Mental health applies to how we think, feel and behave, which impacts our relationships, daily activities and physical wellbeing.
We all desire a good life where we grow, contribute to our family, friends and community, utilize our gifts and face adversities well. However, how we cope with our mental health depends upon the frequency, quantity and intensity of the stress, anxiety or depression we might face.
Sometimes, life events can quickly spiral out of our control, making us prone to developing a mental health disorder regardless of age, gender, income or ethnicity. Painful experiences and memories can overpower the body and mind, and avoiding or silencing our pain can lead to uncomfortable emotions. For immigrants, struggling with mental health is normal when we consider all the stress accompanying immigrating from another country. Immigrants must endure the fear of the unknown, concern around job loss, and new routines and changes. These have also been magnified by the feeling of fear, sadness and anxiety caused by the pandemic.
This can quickly lead to a mental health disorder.

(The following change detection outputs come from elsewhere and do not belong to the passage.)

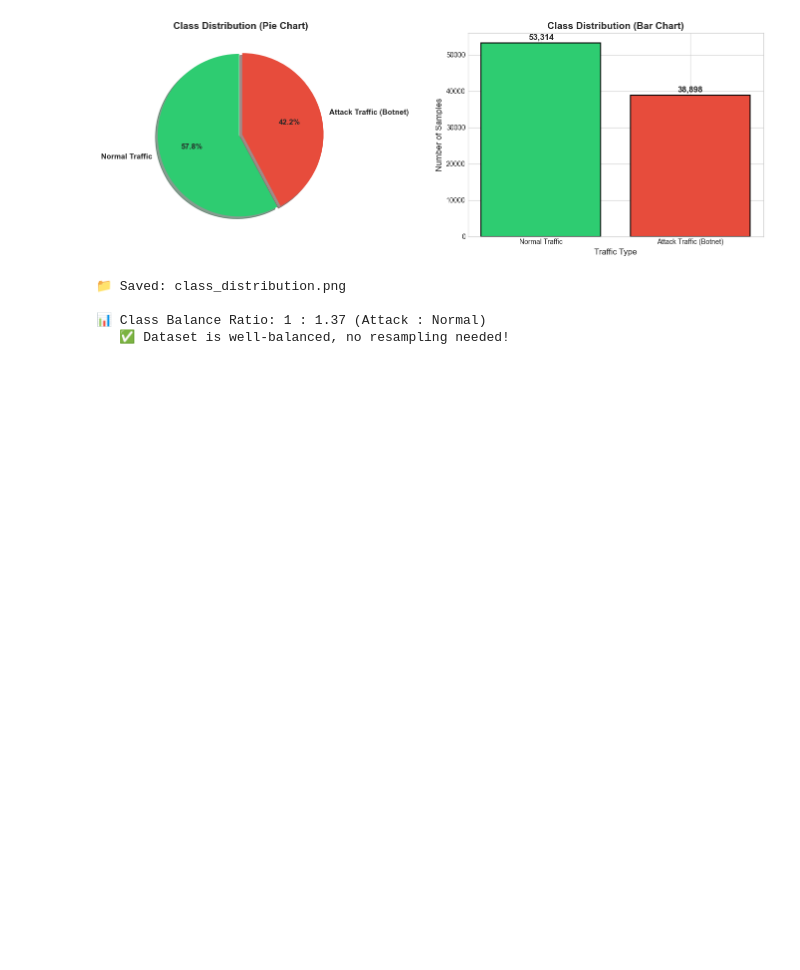
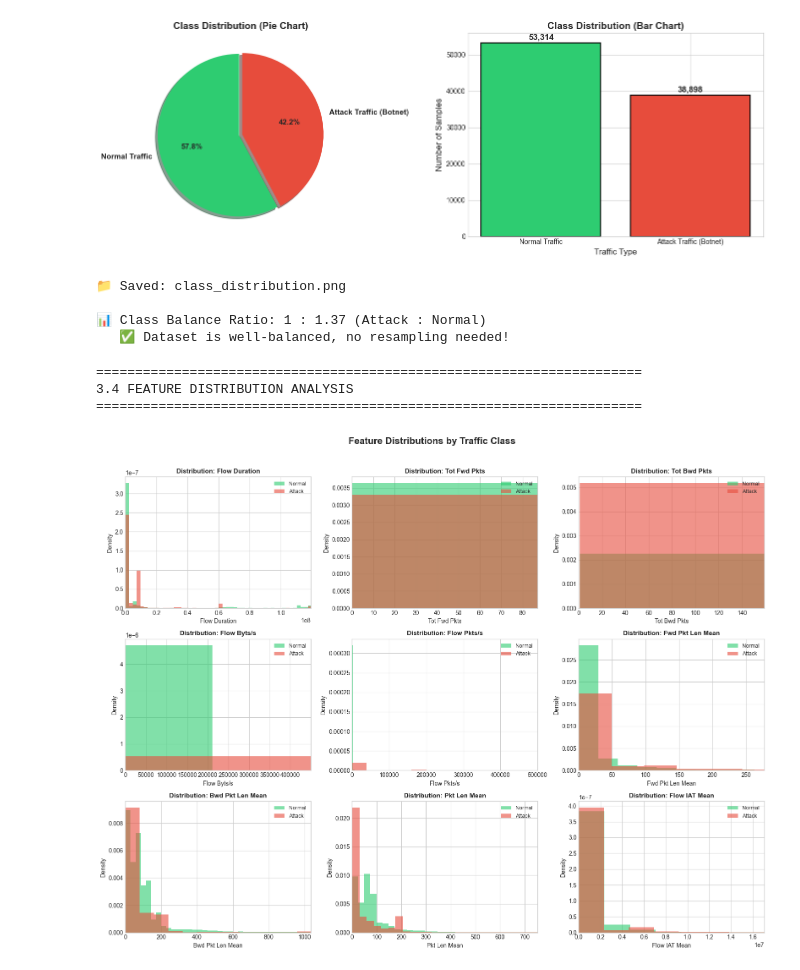
Before and after one commit to zaighumhasaan/ai-crawler-tarpits, a Jupyter notebook: 01_environment_setup.ipynb, the cells around one changed output. Cells and saved outputs as stored; diff of their text form; code cells hidden in the pictures; blank space fills up the shorter version.

Commit message:
Feature distribution analysis done

```diff
--- a/01_environment_setup.ipynb
+++ b/01_environment_setup.ipynb
@@ -259,3 +259,48 @@ print("   ✅ Dataset is well-balanced, no resampling needed!")
 
 📊 Class Balance Ratio: 1 : 1.37 (Attack : Normal)
    ✅ Dataset is well-balanced, no resampling needed!
+# %%
+# 3.4 Feature Distribution Analysis
+print("\n" + "=" * 70)
+print("3.4 FEATURE DISTRIBUTION ANALYSIS")
+print("=" * 70)
+
+# select key features for visualization
+key_features = [
+    'Flow Duration', 'Tot Fwd Pkts', 'Tot Bwd Pkts',
+    'Flow Byts/s', 'Flow Pkts/s', 'Fwd Pkt Len Mean',
+    'Bwd Pkt Len Mean', 'Pkt Len Mean', 'Flow IAT Mean'
+]
+
+fig, axes = plt.subplots(3, 3, figsize=(16, 12))
+axes = axes.flatten()
+
+for idx, feature in enumerate(key_features):
+    ax = axes[idx]
+
+    # plot distributions for each class
+    attack_data = df[df['Label'] == 1][feature]
+    normal_data = df[df['Label'] == 0][feature]
+
+    ax.hist(normal_data, bins=50, alpha=0.6, label='Normal', color='#2ecc71', density=True)
+    ax.hist(attack_data, bins=50, alpha=0.6, label='Attack', color='#e74c3c', density=True)
+
+    ax.set_xlabel(feature, fontsize=10)
+    ax.set_ylabel('Density', fontsize=10)
+    ax.set_title(f'Distribution: {feature}', fontsize=11, fontweight='bold')
+    ax.legend(fontsize=9)
+
+    # limit x-axis to exclude extreme outliers
+    q99 = df[feature].quantile(0.99)
+    if q99 > 0:
+        ax.set_xlim(0, q99)
+
+plt.suptitle('Feature Distributions by Traffic Class', fontsize=16, fontweight='bold', y=1.02)
+plt.tight_layout()
+# plt.savefig('feature_distributions.png', dpi=300, bbox_inches='tight')
+plt.show()
+# %% [output]
+======================================================================
+3.4 FEATURE DISTRIBUTION ANALYSIS
+======================================================================
+[figure, added]
```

This disorder can be caused by negative childhood experiences, environmental factors that impact our genes, medical conditions, along with social and financial struggles, which have a way of affecting how our bodies and mind respond to stress.
Mental health disorders are not connected to being strong or weak. In fact, when we become triggered and feel emotionally overwhelmed, expressing our feelings becomes difficult, especially with language and cultural barriers. Despite these unique challenges, you can take care of your mental health with the tips below.
Tips to improve your mental health
- Ask for help; you don’t have to do it all alone. Your mental health is not connected to you figuring life out on your own
- Focus on the things you can change, and do not spend a lot of time thinking about what is outside of your control
- Learn to forgive yourself. We are all a work in progress and if you need to forgive someone else, focus on how forgiveness will help you in the long run. The first word in forgiveness is FOR. Remember, it’s “for” you and not them.
- Take a break by taking a step away and breathing. It can help you see the situation differently.
- Recall what you are most grateful for daily. When was the last time you noticed the little things around you that you are most grateful for?
- Maintain healthy social connections with friends and family through emails or planned chats. Positive supports are vital for your wellbeing.
- Feed your mind, and learn something new often. Learning something new can nourish your sense of purpose.
- Get enough sleep. Make an effort to eat healthy foods and move your body regularly. Schedule a walk, develop a workout routine or a spiritual practice.
Want to get started on the journey to better mental health? Pick one of these tips and begin working on it today, one little effort at a time. This is a space of growth and opportunity, and I look forward to our journey together.